- _Brief_:
Without the images, write out the entries word for word.

- _Saved data entries_:
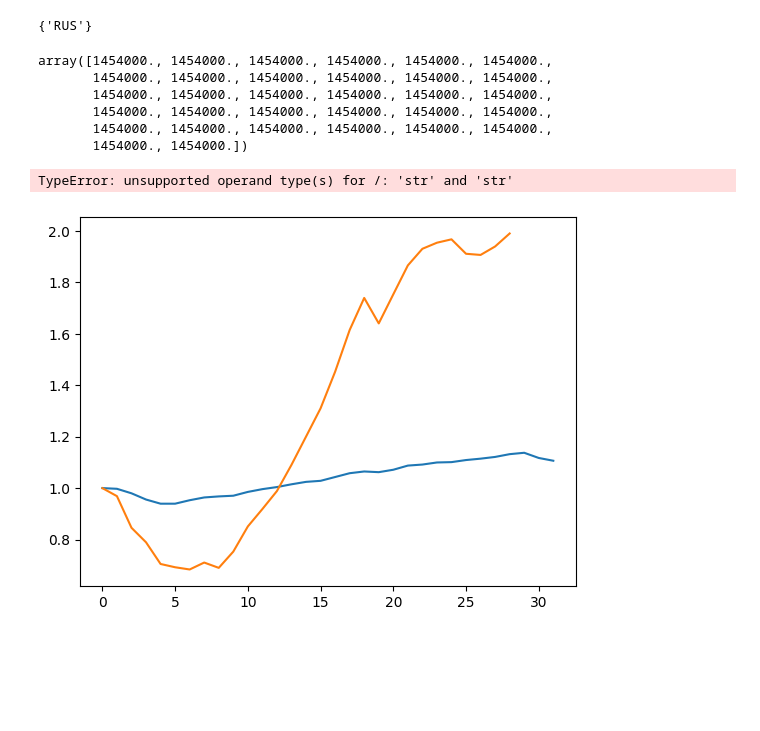
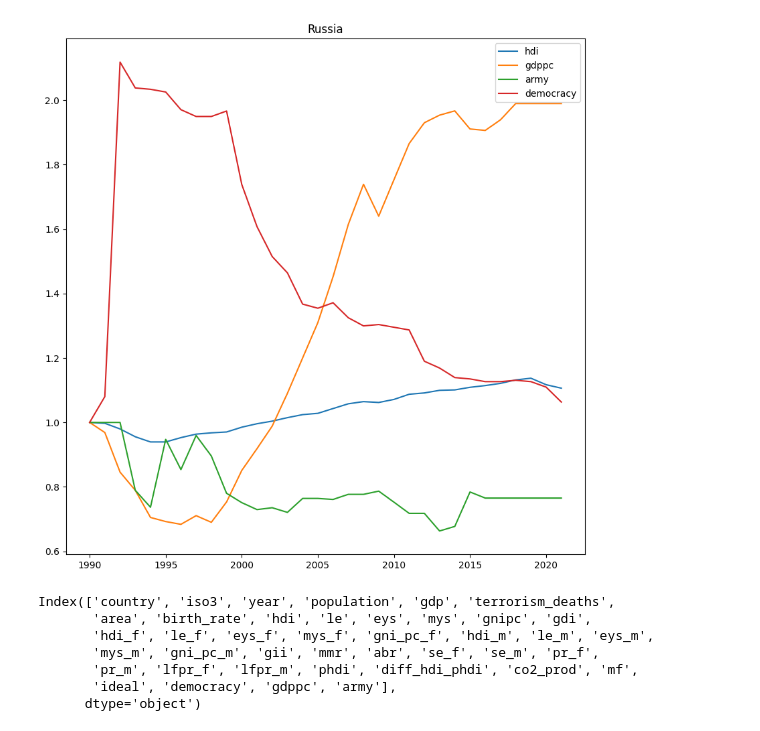
Before and after one commit to msh2481/CountryStats, a Jupyter notebook: explore.ipynb, the cells around one changed output. Drawn from its saved outputs; the diff is of its cells as text; code cells hidden in the pictures; blank space fills up the shorter version.

```diff
--- a/explore.ipynb
+++ b/explore.ipynb
@@ -65,25 +64,30 @@ def get_metric(
     if end_year is not None:
         assert max(years) == end_year
     return np.array(data[mask][metric])
-# %%
-get_metric("army", "Russia", 1990, 2021)
-# %% [output]
-{'RUS'}
-array([1454000., 1454000., 1454000., 1454000., 1454000., 1454000.,
-       1454000., 1454000., 1454000., 1454000., 1454000., 1454000.,
-       1454000., 1454000., 1454000., 1454000., 1454000., 1454000.,
-       1454000., 1454000., 1454000., 1454000., 1454000., 1454000.,
-       1454000., 1454000., 1454000., 1454000., 1454000., 1454000.,
-       1454000., 1454000.])
 # %%
-metrics = ["hdi", "gdppc", "army"]
+metrics = ["hdi", "gdppc", "army", "democracy"]
+start_year = 1990
+end_year = 2021
+years = list(range(start_year, end_year + 1))
+country = "Russia"
 
+plt.figure(figsize=(10, 10))
 for m in metrics:
-    arr = get_metric(m, "Russia", 1990, 2021)
+    arr = get_metric(m, country, start_year, end_year)
     arr /= arr[0]
-    plt.plot(arr, label=m)
+    plt.plot(years, arr, label=m)
 plt.legend()
+plt.title(country)
 plt.show()
 # %% [output]
-TypeError: unsupported operand type(s) for /: 'str' and 'str'
-[figure, old version]
+[figure, new version]
+# %%
+data.columns
+# %% [output]
+Index(['country', 'iso3', 'year', 'population', 'gdp', 'terrorism_deaths',
+       'area', 'birth_rate', 'hdi', 'le', 'eys', 'mys', 'gnipc', 'gdi',
+       'hdi_f', 'le_f', 'eys_f', 'mys_f', 'gni_pc_f', 'hdi_m', 'le_m', 'eys_m',
+       'mys_m', 'gni_pc_m', 'gii', 'mmr', 'abr', 'se_f', 'se_m', 'pr_f',
+       'pr_m', 'lfpr_f', 'lfpr_m', 'phdi', 'diff_hdi_phdi', 'co2_prod', 'mf',
+       'ideal', 'democracy', 'gdppc', 'army'],
+      dtype='object')
```
Also changed, not shown: parts of 8 cells of this notebook, 3 other files.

- _Task output_:
Before and after one commit to msh2481/CountryStats, a Jupyter notebook: explore.ipynb, the cells around one changed output. Drawn from its saved outputs; the diff is of its cells as text; code cells hidden in the pictures; blank space fills up the shorter version.

```diff
--- a/explore.ipynb
+++ b/explore.ipynb
@@ -65,25 +64,30 @@ def get_metric(
     if end_year is not None:
         assert max(years) == end_year
     return np.array(data[mask][metric])
-# %%
-get_metric("army", "Russia", 1990, 2021)
-# %% [output]
-{'RUS'}
-array([1454000., 1454000., 1454000., 1454000., 1454000., 1454000.,
-       1454000., 1454000., 1454000., 1454000., 1454000., 1454000.,
-       1454000., 1454000., 1454000., 1454000., 1454000., 1454000.,
-       1454000., 1454000., 1454000., 1454000., 1454000., 1454000.,
-       1454000., 1454000., 1454000., 1454000., 1454000., 1454000.,
-       1454000., 1454000.])
 # %%
-metrics = ["hdi", "gdppc", "army"]
+metrics = ["hdi", "gdppc", "army", "democracy"]
+start_year = 1990
+end_year = 2021
+years = list(range(start_year, end_year + 1))
+country = "Russia"
 
+plt.figure(figsize=(10, 10))
 for m in metrics:
-    arr = get_metric(m, "Russia", 1990, 2021)
+    arr = get_metric(m, country, start_year, end_year)
     arr /= arr[0]
-    plt.plot(arr, label=m)
+    plt.plot(years, arr, label=m)
 plt.legend()
+plt.title(country)
 plt.show()
 # %% [output]
-TypeError: unsupported operand type(s) for /: 'str' and 'str'
-[figure, old version]
+[figure, new version]
+# %%
+data.columns
+# %% [output]
+Index(['country', 'iso3', 'year', 'population', 'gdp', 'terrorism_deaths',
+       'area', 'birth_rate', 'hdi', 'le', 'eys', 'mys', 'gnipc', 'gdi',
+       'hdi_f', 'le_f', 'eys_f', 'mys_f', 'gni_pc_f', 'hdi_m', 'le_m', 'eys_m',
+       'mys_m', 'gni_pc_m', 'gii', 'mmr', 'abr', 'se_f', 'se_m', 'pr_f',
+       'pr_m', 'lfpr_f', 'lfpr_m', 'phdi', 'diff_hdi_phdi', 'co2_prod', 'mf',
+       'ideal', 'democracy', 'gdppc', 'army'],
+      dtype='object')
```
Also changed, not shown: parts of 8 cells of this notebook, 3 other files.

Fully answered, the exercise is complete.